● **DIRECTIONS FOR THIS TASK**
Lines of the listing below that contain the string "QWidget" are to be returned.

-------

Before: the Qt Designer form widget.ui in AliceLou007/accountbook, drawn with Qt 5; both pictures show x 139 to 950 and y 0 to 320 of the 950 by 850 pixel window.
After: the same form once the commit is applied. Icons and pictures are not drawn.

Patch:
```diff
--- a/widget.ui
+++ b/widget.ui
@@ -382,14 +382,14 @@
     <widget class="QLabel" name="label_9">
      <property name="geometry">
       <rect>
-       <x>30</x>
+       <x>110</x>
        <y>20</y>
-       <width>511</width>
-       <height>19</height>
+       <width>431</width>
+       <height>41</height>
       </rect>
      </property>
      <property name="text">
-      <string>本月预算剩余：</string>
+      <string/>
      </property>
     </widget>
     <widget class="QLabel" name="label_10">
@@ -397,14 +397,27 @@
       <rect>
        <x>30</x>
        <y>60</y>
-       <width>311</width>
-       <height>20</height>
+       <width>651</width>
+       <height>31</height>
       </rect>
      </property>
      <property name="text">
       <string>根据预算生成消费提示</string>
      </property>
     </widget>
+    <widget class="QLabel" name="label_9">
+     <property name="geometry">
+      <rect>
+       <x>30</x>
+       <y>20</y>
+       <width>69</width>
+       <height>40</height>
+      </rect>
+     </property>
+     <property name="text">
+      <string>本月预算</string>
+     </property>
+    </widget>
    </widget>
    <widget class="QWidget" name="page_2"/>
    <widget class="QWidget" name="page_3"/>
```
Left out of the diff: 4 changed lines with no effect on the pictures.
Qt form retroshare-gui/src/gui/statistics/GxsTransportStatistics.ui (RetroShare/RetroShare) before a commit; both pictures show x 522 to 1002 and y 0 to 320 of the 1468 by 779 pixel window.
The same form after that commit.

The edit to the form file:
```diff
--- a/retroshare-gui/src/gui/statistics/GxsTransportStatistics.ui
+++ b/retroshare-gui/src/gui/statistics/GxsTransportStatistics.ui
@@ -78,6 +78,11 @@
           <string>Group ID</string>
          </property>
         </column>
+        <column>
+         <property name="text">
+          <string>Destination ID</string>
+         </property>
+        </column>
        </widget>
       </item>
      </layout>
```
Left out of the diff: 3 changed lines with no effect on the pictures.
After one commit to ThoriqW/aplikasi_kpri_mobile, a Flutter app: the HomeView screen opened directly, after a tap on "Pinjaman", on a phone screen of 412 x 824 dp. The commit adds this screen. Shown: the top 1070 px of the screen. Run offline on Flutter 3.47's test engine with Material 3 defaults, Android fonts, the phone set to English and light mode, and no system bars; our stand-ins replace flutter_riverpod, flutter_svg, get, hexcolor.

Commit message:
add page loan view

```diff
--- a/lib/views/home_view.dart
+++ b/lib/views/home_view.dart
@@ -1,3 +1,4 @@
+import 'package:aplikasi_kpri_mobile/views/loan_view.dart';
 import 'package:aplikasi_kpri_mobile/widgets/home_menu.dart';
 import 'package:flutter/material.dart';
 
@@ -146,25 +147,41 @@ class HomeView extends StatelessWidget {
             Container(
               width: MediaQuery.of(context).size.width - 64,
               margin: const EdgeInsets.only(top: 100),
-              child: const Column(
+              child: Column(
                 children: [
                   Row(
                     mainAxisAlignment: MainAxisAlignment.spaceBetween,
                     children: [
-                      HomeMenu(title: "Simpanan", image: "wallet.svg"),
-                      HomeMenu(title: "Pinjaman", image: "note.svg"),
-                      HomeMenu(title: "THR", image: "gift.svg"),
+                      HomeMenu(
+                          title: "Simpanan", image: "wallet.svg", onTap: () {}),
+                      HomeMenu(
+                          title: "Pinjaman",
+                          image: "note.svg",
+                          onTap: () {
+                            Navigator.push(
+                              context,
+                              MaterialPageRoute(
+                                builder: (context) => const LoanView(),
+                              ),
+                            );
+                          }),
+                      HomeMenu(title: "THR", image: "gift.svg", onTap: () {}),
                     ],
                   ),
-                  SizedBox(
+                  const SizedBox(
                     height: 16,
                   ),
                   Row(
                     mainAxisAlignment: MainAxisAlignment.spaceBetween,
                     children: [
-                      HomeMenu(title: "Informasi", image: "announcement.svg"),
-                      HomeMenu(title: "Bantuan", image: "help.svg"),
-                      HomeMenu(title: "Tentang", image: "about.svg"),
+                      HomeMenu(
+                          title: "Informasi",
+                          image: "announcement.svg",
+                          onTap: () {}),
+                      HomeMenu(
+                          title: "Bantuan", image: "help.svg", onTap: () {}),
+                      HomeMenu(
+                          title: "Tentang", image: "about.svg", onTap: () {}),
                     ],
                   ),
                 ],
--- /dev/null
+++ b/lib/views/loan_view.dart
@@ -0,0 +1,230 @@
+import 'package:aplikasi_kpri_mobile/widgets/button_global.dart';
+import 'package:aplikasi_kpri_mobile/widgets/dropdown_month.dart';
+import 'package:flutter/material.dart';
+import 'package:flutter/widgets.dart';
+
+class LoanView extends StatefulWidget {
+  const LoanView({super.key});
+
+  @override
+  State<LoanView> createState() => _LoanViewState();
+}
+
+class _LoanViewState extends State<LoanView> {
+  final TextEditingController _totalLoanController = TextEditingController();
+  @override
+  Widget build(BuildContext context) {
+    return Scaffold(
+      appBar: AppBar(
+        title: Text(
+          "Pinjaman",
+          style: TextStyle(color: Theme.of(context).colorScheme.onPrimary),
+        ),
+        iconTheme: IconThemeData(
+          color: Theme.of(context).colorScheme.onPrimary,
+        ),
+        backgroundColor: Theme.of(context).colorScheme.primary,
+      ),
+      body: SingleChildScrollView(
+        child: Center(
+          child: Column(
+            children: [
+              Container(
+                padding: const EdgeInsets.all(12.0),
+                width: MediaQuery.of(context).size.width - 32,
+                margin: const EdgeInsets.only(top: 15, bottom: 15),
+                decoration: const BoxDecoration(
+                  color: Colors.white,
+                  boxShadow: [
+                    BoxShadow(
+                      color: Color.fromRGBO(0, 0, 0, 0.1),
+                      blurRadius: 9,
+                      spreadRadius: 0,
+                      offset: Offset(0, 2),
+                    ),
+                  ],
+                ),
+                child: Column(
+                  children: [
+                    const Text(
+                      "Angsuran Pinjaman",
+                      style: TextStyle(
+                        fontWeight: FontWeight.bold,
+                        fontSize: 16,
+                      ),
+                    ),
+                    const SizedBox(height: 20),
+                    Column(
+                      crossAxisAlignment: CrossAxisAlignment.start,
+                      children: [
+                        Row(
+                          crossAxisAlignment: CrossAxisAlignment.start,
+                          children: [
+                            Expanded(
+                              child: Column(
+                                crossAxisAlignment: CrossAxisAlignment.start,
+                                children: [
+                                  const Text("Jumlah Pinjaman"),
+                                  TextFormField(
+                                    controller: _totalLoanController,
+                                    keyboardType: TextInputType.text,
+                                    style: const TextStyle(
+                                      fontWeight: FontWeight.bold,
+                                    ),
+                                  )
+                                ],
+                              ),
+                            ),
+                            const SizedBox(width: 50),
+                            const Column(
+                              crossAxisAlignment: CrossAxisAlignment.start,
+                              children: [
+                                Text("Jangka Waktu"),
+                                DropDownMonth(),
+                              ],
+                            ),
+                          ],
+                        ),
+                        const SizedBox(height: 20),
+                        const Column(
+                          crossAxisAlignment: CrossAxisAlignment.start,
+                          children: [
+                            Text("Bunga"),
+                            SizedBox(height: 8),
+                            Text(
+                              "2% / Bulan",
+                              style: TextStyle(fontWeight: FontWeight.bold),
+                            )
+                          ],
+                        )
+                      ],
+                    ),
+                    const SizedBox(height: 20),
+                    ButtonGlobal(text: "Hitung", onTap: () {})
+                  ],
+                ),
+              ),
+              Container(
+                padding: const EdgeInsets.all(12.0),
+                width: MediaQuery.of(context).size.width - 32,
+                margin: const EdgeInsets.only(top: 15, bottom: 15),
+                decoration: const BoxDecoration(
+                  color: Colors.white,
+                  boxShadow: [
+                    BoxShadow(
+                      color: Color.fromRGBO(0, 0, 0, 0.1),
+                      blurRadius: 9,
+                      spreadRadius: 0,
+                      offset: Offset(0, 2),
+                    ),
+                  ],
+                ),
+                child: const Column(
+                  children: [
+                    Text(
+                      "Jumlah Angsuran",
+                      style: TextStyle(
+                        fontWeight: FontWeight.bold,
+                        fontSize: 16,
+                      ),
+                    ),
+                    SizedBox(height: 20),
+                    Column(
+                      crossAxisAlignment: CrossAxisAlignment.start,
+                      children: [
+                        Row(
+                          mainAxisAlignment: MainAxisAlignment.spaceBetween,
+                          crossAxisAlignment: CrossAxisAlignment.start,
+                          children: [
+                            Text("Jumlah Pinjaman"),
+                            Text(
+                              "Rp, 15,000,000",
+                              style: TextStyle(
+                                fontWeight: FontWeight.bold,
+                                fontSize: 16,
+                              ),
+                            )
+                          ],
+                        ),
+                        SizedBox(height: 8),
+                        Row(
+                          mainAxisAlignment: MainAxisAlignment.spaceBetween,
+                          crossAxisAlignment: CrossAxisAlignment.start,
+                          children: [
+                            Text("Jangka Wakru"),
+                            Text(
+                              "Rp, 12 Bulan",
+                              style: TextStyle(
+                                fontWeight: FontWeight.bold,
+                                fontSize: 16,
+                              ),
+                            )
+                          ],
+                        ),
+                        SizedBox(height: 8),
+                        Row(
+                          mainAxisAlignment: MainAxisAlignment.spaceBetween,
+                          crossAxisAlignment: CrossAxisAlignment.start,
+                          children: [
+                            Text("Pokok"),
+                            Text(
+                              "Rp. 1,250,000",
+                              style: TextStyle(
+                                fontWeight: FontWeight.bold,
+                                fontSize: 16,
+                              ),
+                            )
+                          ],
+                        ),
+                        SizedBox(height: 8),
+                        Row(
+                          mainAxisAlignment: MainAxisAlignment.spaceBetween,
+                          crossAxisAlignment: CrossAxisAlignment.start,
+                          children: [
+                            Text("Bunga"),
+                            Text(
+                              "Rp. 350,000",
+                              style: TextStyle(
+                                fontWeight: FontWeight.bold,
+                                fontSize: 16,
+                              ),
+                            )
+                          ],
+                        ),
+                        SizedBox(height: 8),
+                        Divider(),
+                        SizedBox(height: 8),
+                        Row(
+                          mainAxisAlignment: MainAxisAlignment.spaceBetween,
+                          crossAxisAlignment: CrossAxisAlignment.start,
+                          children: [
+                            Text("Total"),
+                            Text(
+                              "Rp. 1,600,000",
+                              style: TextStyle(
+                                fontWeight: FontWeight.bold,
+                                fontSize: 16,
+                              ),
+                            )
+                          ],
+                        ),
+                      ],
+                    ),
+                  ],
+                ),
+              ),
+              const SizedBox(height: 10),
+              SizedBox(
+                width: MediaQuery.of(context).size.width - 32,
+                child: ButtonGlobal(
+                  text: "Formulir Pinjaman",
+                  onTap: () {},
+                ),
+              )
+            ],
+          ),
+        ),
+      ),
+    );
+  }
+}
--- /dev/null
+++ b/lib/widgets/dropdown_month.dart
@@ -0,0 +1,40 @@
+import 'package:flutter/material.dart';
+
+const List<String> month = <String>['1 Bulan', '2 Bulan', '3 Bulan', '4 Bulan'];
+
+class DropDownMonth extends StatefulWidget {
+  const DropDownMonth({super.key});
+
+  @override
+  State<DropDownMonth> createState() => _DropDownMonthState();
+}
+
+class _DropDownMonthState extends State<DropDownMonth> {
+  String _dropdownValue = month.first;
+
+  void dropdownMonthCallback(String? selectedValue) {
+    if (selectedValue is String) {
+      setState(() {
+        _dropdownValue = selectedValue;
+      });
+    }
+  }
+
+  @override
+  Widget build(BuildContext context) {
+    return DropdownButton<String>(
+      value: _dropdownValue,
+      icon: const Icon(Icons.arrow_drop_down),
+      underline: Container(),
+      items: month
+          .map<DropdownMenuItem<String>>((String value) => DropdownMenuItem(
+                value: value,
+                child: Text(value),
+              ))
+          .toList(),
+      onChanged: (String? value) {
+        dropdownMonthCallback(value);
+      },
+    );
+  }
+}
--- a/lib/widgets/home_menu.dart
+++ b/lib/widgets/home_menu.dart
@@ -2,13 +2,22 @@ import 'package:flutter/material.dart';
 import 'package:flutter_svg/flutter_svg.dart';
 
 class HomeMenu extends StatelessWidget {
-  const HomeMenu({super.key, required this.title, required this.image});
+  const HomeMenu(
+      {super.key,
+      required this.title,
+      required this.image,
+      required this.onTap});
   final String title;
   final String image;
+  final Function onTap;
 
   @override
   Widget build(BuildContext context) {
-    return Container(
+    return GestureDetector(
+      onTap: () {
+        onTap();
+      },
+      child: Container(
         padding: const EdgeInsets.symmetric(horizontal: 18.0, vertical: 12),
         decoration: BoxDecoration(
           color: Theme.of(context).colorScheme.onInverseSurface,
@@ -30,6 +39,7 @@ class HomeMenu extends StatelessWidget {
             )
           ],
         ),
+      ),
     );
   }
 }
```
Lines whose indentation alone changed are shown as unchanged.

-------

● **FINAL ANSWER**
    <widget class="QWidget" name="page_2"/>
    <widget class="QWidget" name="page_3"/>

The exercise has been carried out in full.